Revelation has John speaking strong words against apostate Judaism. He clearly writes of synagogues as a “synagogue of Satan” (Rev 2:9; 3:9; cp. Jn 8:44) and Jerusalem is called “Sodom and Egypt” (Rev 11:8), and more. The preterist approach to the book finds even more evidence of strong language against Israel. Bratcher and Hatton’s Handbook on the Revelation to John, “concentrates on exegetical information important for translator, and . . . attempts to indicate possible solutions for translational problems related to language or culture” (vii). When they get to Rev 2:9 they well note that “it is probable that these are Jews” to whom John is negatively referring.
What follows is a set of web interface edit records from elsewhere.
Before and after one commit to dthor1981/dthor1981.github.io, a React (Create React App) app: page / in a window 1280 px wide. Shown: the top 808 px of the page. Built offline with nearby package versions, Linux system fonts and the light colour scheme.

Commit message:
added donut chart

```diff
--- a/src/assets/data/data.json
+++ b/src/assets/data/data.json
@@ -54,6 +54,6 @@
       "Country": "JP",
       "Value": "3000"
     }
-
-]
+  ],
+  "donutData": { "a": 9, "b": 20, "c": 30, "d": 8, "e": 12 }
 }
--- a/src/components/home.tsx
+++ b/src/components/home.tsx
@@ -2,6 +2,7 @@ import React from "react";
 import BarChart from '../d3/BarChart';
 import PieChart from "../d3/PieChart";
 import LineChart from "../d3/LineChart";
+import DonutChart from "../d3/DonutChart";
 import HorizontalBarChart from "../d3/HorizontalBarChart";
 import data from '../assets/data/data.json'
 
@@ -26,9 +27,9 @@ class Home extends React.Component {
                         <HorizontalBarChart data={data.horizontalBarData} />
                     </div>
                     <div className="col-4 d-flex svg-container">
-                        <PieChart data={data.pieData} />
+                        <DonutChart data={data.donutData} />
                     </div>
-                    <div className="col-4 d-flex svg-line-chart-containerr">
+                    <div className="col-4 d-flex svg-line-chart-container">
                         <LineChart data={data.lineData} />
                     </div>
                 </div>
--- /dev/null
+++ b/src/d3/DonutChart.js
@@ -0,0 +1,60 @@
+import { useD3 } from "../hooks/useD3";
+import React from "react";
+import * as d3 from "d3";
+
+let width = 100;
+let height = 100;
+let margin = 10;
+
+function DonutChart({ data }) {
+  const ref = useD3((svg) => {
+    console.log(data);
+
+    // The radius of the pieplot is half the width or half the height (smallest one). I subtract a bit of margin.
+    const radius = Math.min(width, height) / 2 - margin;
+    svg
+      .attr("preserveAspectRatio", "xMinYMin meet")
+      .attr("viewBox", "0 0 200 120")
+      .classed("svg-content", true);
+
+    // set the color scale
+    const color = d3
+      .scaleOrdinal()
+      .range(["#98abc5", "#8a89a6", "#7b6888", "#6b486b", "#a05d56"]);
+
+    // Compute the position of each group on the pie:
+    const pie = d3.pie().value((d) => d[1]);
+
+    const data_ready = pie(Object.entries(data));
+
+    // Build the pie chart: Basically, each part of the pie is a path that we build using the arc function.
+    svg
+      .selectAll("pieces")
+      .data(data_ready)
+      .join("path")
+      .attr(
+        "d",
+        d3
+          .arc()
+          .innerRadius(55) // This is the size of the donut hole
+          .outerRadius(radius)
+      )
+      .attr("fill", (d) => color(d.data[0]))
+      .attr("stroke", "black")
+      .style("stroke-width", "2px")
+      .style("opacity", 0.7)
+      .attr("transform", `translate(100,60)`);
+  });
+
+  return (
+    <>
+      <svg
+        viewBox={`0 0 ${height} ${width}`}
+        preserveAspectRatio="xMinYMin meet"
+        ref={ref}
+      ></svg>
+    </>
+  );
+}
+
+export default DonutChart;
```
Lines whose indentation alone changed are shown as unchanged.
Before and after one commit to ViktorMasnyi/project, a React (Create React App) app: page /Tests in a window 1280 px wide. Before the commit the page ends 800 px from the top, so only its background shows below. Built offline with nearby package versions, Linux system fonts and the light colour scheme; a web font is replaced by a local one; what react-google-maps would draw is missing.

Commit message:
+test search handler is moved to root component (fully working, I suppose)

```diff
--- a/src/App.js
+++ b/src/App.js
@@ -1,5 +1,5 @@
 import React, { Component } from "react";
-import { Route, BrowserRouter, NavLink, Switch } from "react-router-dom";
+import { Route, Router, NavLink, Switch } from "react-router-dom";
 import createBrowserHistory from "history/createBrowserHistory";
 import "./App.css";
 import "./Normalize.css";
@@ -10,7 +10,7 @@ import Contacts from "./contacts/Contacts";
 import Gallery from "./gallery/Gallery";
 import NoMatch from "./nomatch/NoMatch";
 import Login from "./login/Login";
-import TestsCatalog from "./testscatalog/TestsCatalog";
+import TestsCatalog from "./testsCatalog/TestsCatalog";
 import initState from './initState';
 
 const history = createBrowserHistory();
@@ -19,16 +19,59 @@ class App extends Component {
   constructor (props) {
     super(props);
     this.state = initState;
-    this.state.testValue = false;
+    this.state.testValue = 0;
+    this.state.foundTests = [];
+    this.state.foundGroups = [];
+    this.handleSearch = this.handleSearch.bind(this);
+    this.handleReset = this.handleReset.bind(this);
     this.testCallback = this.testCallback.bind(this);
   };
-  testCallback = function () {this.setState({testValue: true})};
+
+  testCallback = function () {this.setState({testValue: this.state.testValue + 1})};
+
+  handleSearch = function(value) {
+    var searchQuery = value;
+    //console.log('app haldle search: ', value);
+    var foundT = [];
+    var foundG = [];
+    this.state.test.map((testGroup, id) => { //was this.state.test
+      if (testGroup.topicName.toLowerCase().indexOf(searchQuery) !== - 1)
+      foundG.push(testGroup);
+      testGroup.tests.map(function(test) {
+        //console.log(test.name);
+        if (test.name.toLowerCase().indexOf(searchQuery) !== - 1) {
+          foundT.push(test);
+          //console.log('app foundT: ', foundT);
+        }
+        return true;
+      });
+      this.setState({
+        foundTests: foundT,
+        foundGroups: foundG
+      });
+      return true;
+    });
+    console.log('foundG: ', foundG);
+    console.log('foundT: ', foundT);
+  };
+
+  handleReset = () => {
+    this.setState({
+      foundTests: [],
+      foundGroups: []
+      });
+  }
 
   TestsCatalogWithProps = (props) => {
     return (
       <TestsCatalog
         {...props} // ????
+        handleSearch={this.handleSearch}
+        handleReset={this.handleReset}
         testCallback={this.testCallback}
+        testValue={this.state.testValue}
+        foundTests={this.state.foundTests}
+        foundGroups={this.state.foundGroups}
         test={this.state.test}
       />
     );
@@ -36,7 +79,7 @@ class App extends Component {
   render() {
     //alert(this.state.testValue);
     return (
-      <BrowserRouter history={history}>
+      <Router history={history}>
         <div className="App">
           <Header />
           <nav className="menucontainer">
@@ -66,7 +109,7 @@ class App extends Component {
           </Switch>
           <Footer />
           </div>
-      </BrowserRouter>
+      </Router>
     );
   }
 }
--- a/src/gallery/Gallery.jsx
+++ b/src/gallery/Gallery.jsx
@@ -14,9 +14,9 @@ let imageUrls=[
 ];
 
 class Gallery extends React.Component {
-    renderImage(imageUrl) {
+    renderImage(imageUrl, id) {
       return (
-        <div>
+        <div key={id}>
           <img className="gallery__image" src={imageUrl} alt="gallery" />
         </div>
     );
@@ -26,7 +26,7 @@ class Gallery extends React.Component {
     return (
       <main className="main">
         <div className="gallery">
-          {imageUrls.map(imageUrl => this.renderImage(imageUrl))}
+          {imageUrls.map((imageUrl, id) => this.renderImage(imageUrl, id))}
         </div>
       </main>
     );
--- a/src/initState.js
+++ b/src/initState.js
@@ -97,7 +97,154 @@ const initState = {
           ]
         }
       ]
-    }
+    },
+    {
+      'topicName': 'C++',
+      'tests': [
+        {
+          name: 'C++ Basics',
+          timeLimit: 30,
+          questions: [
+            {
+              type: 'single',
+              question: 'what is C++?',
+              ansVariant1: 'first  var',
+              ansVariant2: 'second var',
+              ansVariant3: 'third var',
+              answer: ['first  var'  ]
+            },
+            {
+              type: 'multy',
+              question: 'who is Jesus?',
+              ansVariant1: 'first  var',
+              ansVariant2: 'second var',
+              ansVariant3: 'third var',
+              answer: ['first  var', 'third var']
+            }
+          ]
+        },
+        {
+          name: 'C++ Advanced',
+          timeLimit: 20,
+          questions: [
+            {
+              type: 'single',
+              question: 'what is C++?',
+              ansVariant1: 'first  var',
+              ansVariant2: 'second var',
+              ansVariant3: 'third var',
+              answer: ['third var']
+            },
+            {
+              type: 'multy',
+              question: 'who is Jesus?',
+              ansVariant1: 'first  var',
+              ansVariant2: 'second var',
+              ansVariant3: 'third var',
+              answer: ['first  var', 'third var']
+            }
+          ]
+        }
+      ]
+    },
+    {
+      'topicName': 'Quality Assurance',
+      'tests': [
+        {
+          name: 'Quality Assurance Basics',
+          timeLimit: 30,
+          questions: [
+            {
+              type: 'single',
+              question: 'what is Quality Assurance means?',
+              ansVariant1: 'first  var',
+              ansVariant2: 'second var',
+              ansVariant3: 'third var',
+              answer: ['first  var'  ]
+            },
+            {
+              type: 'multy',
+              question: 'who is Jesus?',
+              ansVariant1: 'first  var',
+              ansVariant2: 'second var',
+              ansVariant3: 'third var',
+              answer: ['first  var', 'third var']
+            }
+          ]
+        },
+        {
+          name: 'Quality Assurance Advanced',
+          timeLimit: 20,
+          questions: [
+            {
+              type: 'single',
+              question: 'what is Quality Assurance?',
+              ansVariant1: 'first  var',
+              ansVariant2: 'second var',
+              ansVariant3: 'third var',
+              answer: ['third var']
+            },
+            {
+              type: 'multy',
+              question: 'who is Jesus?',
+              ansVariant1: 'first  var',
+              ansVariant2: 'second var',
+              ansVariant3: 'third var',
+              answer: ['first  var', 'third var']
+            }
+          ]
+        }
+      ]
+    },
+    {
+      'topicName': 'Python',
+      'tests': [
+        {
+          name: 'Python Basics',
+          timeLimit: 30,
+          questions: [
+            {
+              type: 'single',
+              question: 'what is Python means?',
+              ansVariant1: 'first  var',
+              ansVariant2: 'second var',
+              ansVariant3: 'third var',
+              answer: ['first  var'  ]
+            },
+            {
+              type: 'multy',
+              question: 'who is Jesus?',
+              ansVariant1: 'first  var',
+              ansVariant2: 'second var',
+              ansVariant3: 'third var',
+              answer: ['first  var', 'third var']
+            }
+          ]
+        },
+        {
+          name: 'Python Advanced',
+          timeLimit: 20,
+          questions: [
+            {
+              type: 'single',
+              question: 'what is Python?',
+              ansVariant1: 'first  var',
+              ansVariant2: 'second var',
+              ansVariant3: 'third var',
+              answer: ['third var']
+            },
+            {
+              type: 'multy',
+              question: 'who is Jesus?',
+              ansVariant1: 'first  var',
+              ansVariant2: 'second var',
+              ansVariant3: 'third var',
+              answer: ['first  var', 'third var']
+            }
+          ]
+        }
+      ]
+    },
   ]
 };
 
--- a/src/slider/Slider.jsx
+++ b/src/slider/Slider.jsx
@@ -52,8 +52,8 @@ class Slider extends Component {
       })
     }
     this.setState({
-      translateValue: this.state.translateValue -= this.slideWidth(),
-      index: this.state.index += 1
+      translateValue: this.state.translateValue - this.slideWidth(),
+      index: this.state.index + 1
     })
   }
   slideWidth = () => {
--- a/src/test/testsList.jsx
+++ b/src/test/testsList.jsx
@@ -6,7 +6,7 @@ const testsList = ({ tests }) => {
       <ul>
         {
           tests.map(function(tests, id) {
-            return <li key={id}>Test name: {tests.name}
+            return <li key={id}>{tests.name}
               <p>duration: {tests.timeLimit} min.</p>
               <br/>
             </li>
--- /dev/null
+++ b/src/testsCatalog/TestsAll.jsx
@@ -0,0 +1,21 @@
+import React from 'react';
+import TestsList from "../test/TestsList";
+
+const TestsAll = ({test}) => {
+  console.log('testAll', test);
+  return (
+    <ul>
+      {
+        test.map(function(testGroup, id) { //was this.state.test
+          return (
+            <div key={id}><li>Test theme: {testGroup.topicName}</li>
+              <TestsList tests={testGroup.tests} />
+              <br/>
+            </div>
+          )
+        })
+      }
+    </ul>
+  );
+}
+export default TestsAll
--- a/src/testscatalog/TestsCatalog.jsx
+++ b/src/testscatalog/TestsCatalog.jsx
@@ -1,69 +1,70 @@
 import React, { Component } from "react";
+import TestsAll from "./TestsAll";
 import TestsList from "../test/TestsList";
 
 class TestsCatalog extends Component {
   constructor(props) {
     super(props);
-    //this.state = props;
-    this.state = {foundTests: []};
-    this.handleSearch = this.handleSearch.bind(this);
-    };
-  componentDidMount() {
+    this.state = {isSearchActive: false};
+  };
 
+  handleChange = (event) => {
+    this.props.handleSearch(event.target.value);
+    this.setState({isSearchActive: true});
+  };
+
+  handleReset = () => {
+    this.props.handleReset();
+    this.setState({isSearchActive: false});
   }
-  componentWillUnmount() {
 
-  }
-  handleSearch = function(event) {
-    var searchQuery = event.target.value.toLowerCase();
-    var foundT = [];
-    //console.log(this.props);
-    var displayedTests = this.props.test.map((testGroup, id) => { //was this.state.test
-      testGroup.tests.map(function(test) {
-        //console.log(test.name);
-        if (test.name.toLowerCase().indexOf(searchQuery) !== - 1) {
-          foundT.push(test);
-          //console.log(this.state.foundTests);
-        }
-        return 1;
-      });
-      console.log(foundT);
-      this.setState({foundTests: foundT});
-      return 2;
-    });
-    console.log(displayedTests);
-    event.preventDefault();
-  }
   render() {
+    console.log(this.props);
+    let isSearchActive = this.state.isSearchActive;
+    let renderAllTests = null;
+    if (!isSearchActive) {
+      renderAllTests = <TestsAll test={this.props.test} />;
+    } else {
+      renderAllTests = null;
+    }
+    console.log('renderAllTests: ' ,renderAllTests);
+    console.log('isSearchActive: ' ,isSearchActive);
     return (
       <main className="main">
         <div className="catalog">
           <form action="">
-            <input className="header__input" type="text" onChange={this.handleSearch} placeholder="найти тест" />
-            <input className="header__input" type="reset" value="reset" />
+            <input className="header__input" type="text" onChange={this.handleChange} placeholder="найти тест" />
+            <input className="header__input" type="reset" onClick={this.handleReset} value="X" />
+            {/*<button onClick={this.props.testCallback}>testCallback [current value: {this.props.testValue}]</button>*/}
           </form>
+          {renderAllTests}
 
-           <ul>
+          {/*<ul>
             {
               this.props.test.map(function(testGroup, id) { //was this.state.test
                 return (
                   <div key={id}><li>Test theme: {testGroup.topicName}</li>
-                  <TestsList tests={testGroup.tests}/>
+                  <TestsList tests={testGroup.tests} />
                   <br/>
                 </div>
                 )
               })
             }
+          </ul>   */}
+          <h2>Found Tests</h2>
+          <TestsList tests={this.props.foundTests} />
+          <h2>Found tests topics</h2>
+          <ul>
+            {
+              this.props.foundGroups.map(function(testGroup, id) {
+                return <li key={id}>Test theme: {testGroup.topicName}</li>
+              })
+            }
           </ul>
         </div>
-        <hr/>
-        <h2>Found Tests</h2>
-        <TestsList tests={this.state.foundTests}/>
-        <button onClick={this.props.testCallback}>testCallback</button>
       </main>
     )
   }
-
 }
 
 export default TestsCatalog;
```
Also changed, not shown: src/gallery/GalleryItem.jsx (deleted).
But then they write: “If translators feel that translating Jews literally will give the wrong impression to readers, it will be helpful to say ‘those who say (claim) to be God’s people, but are not’” (47). This avoids language many deem anti-Semitic.

But such strong language against Jews is no different from the way the classical prophets of the OT spoke against Israel. In the OT the prophets denounced Israel, as we see in for example in: Jer 23:1ff; Eze 34:10; Isa 56:8-11.

By Ken Gentry

A group Bible study guide for explaining the optimistic prophetic hope for this world to be accomplished before Christ’s Second Coming. Establishes the postmillennial system in both the Old and New Testaments. Touches on key eschatological issues, such as creation, covenant, interpretive methodolgy, the great tribulation, the Book of Revelation, the Jewish Temple, and more. It presents and answers the leading objections to postmillennialism. Twelve chapters are ideal for one quarter of Sunday School.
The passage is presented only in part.